Is it not the sworn responsibility of Congressman Davis (whose office phone number is (202) 225-1492 and office fax is (202) 225-3071) to intervene in local land use matters in order to maintain his personal lifestyle? It’s not as though minor matters like the federal budget or the war in Iraq are demanding his attention. And certainly he knows what the development needs of the area are better than Fairfax Board of Supervisors does. After all, why should Fairfax have the same level of autonomy that Davis wants to give the District? And if the federal government doesn’t fund Metro, why should Metro try to find new revenue sources with which to expand service?

DC Metblogs’ Favorites: Places To Take Out-of-Towners
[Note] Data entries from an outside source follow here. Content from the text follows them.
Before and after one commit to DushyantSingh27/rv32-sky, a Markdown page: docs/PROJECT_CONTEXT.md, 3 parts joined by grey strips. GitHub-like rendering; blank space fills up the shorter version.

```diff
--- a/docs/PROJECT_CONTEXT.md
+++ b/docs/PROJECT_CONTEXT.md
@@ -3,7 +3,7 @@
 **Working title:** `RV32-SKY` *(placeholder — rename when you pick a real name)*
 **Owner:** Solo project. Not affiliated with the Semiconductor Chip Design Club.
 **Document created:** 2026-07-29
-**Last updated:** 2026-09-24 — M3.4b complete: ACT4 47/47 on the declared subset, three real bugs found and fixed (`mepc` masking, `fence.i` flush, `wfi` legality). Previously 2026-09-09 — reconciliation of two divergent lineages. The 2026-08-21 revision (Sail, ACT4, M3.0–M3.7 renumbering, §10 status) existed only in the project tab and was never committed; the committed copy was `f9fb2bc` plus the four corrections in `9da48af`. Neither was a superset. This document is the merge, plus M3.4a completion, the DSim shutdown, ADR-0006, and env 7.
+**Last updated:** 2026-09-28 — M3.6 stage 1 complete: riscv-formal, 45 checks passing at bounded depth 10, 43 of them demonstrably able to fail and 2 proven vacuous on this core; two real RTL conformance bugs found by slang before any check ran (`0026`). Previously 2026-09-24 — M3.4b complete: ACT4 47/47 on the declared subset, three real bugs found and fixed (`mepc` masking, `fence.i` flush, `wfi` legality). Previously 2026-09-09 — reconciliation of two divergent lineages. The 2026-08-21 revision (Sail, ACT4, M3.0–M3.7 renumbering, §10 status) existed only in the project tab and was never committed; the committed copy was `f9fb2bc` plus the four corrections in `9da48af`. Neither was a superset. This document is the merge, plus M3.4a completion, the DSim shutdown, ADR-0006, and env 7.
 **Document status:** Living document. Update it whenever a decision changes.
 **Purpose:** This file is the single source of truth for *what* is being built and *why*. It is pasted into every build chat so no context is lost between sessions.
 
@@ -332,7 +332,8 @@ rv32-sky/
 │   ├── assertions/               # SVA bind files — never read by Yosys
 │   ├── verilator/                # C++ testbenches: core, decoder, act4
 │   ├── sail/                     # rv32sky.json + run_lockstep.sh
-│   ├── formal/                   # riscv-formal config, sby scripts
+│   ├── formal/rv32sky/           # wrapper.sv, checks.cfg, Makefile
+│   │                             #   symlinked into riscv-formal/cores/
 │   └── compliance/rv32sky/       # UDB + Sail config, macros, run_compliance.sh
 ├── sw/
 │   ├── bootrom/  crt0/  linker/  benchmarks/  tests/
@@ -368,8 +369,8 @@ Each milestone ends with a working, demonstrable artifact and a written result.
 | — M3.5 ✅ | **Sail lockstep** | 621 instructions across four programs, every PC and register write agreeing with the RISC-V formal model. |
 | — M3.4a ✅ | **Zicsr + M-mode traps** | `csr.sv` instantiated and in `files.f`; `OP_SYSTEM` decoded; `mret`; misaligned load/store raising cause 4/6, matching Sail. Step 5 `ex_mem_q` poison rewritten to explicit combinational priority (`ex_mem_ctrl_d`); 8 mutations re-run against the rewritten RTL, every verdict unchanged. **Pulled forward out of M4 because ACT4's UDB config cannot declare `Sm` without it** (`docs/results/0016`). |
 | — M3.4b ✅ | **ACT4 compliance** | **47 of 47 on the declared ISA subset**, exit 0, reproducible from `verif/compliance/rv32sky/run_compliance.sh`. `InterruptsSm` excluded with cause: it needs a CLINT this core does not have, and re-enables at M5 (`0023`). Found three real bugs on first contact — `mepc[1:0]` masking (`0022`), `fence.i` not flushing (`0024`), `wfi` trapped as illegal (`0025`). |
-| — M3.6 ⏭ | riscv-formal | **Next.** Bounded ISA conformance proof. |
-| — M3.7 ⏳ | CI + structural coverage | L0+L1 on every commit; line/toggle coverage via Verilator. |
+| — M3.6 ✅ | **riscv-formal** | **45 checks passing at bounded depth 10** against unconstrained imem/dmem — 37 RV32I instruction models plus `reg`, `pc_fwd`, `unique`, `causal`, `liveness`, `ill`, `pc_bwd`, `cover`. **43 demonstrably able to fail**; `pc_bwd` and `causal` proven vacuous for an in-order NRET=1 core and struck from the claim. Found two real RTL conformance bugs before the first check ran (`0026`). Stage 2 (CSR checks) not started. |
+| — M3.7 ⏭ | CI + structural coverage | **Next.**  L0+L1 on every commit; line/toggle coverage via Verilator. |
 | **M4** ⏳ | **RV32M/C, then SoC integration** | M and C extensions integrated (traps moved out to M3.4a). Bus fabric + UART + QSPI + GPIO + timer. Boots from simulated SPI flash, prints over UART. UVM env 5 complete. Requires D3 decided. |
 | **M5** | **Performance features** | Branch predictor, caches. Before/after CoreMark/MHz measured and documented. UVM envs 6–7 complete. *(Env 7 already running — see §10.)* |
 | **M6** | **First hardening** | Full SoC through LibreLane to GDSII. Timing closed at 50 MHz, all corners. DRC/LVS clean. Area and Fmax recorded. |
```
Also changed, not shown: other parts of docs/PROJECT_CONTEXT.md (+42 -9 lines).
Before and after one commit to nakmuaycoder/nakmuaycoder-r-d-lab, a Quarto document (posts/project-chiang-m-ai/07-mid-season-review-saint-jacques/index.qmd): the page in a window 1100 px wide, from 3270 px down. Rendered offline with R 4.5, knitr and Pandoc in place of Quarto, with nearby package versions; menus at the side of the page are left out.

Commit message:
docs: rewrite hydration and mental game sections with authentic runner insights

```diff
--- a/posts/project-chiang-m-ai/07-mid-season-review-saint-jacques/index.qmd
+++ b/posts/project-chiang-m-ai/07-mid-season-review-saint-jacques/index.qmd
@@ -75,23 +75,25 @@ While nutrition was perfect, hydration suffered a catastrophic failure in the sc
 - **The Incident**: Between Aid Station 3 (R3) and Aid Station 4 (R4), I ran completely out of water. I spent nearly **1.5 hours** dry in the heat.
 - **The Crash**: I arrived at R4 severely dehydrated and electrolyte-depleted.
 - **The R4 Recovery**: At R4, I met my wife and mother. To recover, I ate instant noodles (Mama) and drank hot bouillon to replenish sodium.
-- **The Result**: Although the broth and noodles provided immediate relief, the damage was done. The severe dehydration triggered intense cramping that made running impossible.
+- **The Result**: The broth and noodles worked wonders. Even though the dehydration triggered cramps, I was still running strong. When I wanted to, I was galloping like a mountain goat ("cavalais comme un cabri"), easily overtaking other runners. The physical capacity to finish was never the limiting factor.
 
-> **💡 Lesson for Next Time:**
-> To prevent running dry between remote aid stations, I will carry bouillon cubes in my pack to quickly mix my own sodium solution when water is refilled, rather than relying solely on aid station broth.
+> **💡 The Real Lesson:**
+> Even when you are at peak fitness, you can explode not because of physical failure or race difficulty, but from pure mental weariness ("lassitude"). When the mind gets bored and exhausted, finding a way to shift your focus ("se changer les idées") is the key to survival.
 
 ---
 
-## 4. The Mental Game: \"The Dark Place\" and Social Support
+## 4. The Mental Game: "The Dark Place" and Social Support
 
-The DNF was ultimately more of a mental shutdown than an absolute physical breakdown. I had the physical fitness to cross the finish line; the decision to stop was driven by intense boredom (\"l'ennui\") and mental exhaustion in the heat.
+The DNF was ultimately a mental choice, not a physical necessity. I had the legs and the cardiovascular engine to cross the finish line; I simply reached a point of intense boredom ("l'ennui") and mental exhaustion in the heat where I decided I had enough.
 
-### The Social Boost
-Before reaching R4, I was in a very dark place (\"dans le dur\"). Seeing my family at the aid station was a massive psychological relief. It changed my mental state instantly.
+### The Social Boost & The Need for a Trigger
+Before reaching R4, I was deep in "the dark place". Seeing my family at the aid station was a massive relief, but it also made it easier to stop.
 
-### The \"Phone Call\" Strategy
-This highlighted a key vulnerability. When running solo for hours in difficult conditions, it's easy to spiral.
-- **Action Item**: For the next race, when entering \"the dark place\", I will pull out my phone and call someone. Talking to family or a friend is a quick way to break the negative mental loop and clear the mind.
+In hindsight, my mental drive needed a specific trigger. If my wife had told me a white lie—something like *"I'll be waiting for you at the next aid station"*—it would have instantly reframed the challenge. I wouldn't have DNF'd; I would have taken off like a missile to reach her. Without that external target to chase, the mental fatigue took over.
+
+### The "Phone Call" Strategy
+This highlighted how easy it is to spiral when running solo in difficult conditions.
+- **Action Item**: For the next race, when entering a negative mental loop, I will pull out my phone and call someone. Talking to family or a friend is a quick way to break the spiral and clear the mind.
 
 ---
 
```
This is the second in a new series of entries here at DC Metroblogging, called Metblogs’ Favorites, where our authors give out some of their favorite sports to visit, enjoy and experience here in DC. Our second category is “Favorite Place to take your out of town friends.” We know there’s a lot to do here in Washington, between the center of government and the museums and monuments, so we asked our authors to each choose one place they take their guests when they come to town.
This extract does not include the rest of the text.